Task to carry out: Drop the pictures from the entries below, then reproduce the rest exactly.

Source records:
Segment Open

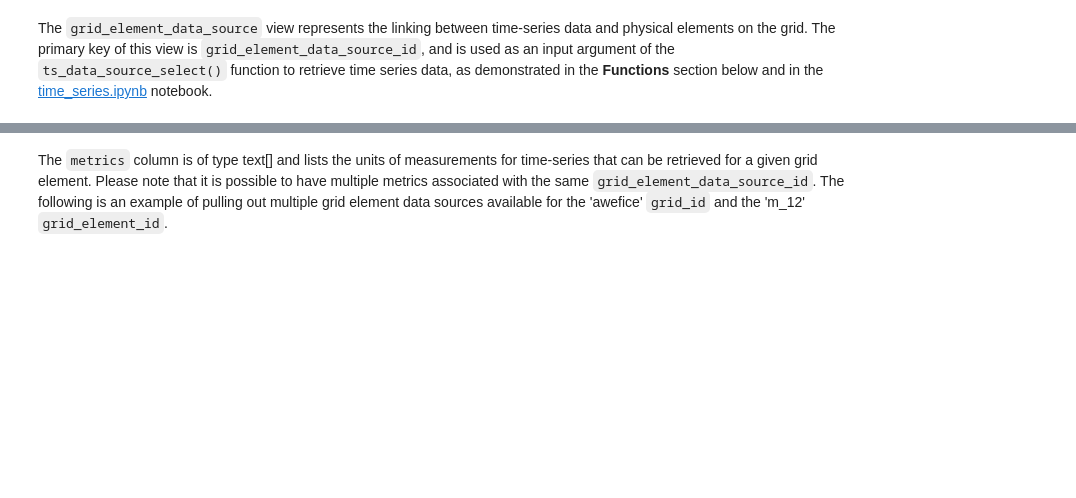
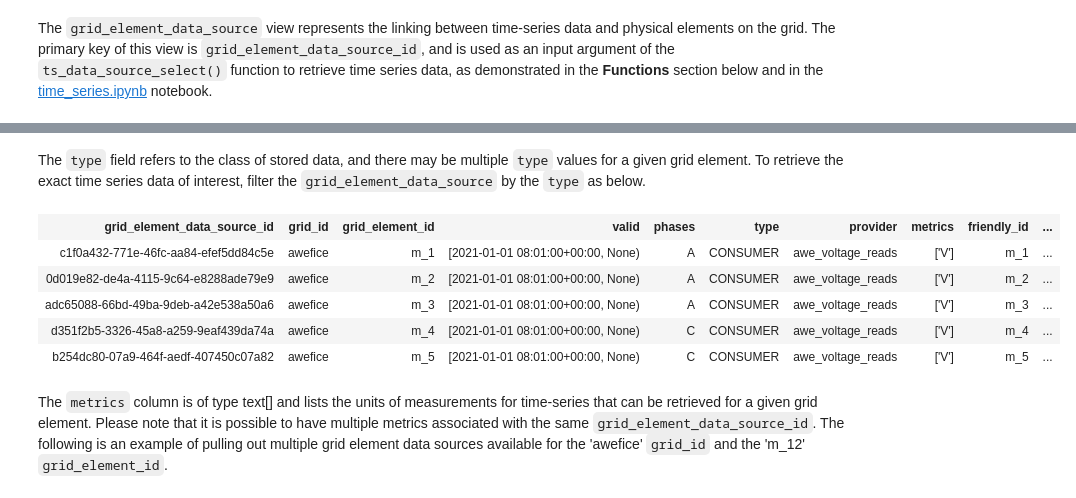
Before and after one commit to alundy98/SERCuit-Breakers-UAI-Hackathon-Data-Center-Project, a Jupyter notebook: intro_and_tutorials/2_main_concepts/main_concepts.ipynb, the cells around one changed output, grey strips where cells are left out. Cells and saved outputs as stored; diff of their text form; code cells hidden in the pictures; blank space fills up the shorter version.

```diff
--- a/intro_and_tutorials/2_main_concepts/main_concepts.ipynb
+++ b/intro_and_tutorials/2_main_concepts/main_concepts.ipynb
@@ -164,3 +196,19 @@ LIMIT 5;
+# %% [markdown]
+The `type` field refers to the class of stored data, and there may be multiple `type` values for a given grid element. To retrieve the exact time series data of interest, filter the `grid_element_data_source` by the `type` as below.
+# %%
+%%sql
+
+SELECT *
+FROM grid_element_data_source
+WHERE type = 'CONSUMER'
+LIMIT 5;
+# %% [output]
+| grid_element_data_source_id | grid_id | grid_element_id | valid | phases | type | provider | metrics | friendly_id | ... |
+| c1f0a432-771e-46fc-aa84-efef5dd84c5e | awefice | m_1 | [2021-01-01 08:01:00+00:00, None) | A | CONSUMER | awe_voltage_reads | ['V'] | m_1 | ... |
+| 0d019e82-de4a-4115-9c64-e8288ade79e9 | awefice | m_2 | [2021-01-01 08:01:00+00:00, None) | A | CONSUMER | awe_voltage_reads | ['V'] | m_2 | ... |
+| adc65088-66bd-49ba-9deb-a42e538a50a6 | awefice | m_3 | [2021-01-01 08:01:00+00:00, None) | A | CONSUMER | awe_voltage_reads | ['V'] | m_3 | ... |
+| d351f2b5-3326-45a8-a259-9eaf439da74a | awefice | m_4 | [2021-01-01 08:01:00+00:00, None) | C | CONSUMER | awe_voltage_reads | ['V'] | m_4 | ... |
+| b254dc80-07a9-464f-aedf-407450c07a82 | awefice | m_5 | [2021-01-01 08:01:00+00:00, None) | C | CONSUMER | awe_voltage_reads | ['V'] | m_5 | ... |
 # %% [markdown]
 The `metrics` column is of type text[] and lists the units of measurements for time-series that can be retrieved for a given grid element. Please note that it is possible to have multiple metrics associated with the same `grid_element_data_source_id`. The following is an example of pulling out multiple grid element data sources available for the 'awefice' `grid_id` and the 'm_12' `grid_element_id`.
 # %%
```
Also changed, not shown: parts of 17 cells of this notebook, 25 other files.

Segment Closed

Problem solution:
Before and after one commit to alundy98/SERCuit-Breakers-UAI-Hackathon-Data-Center-Project, a Jupyter notebook: intro_and_tutorials/2_main_concepts/main_concepts.ipynb, the cells around one changed output, grey strips where cells are left out. Cells and saved outputs as stored; diff of their text form; code cells hidden in the pictures; blank space fills up the shorter version.

```diff
--- a/intro_and_tutorials/2_main_concepts/main_concepts.ipynb
+++ b/intro_and_tutorials/2_main_concepts/main_concepts.ipynb
@@ -164,3 +196,19 @@ LIMIT 5;
+# %% [markdown]
+The `type` field refers to the class of stored data, and there may be multiple `type` values for a given grid element. To retrieve the exact time series data of interest, filter the `grid_element_data_source` by the `type` as below.
+# %%
+%%sql
+
+SELECT *
+FROM grid_element_data_source
+WHERE type = 'CONSUMER'
+LIMIT 5;
+# %% [output]
+| grid_element_data_source_id | grid_id | grid_element_id | valid | phases | type | provider | metrics | friendly_id | ... |
+| c1f0a432-771e-46fc-aa84-efef5dd84c5e | awefice | m_1 | [2021-01-01 08:01:00+00:00, None) | A | CONSUMER | awe_voltage_reads | ['V'] | m_1 | ... |
+| 0d019e82-de4a-4115-9c64-e8288ade79e9 | awefice | m_2 | [2021-01-01 08:01:00+00:00, None) | A | CONSUMER | awe_voltage_reads | ['V'] | m_2 | ... |
+| adc65088-66bd-49ba-9deb-a42e538a50a6 | awefice | m_3 | [2021-01-01 08:01:00+00:00, None) | A | CONSUMER | awe_voltage_reads | ['V'] | m_3 | ... |
+| d351f2b5-3326-45a8-a259-9eaf439da74a | awefice | m_4 | [2021-01-01 08:01:00+00:00, None) | C | CONSUMER | awe_voltage_reads | ['V'] | m_4 | ... |
+| b254dc80-07a9-464f-aedf-407450c07a82 | awefice | m_5 | [2021-01-01 08:01:00+00:00, None) | C | CONSUMER | awe_voltage_reads | ['V'] | m_5 | ... |
 # %% [markdown]
 The `metrics` column is of type text[] and lists the units of measurements for time-series that can be retrieved for a given grid element. Please note that it is possible to have multiple metrics associated with the same `grid_element_data_source_id`. The following is an example of pulling out multiple grid element data sources available for the 'awefice' `grid_id` and the 'm_12' `grid_element_id`.
 # %%
```
Also changed, not shown: parts of 17 cells of this notebook, 25 other files.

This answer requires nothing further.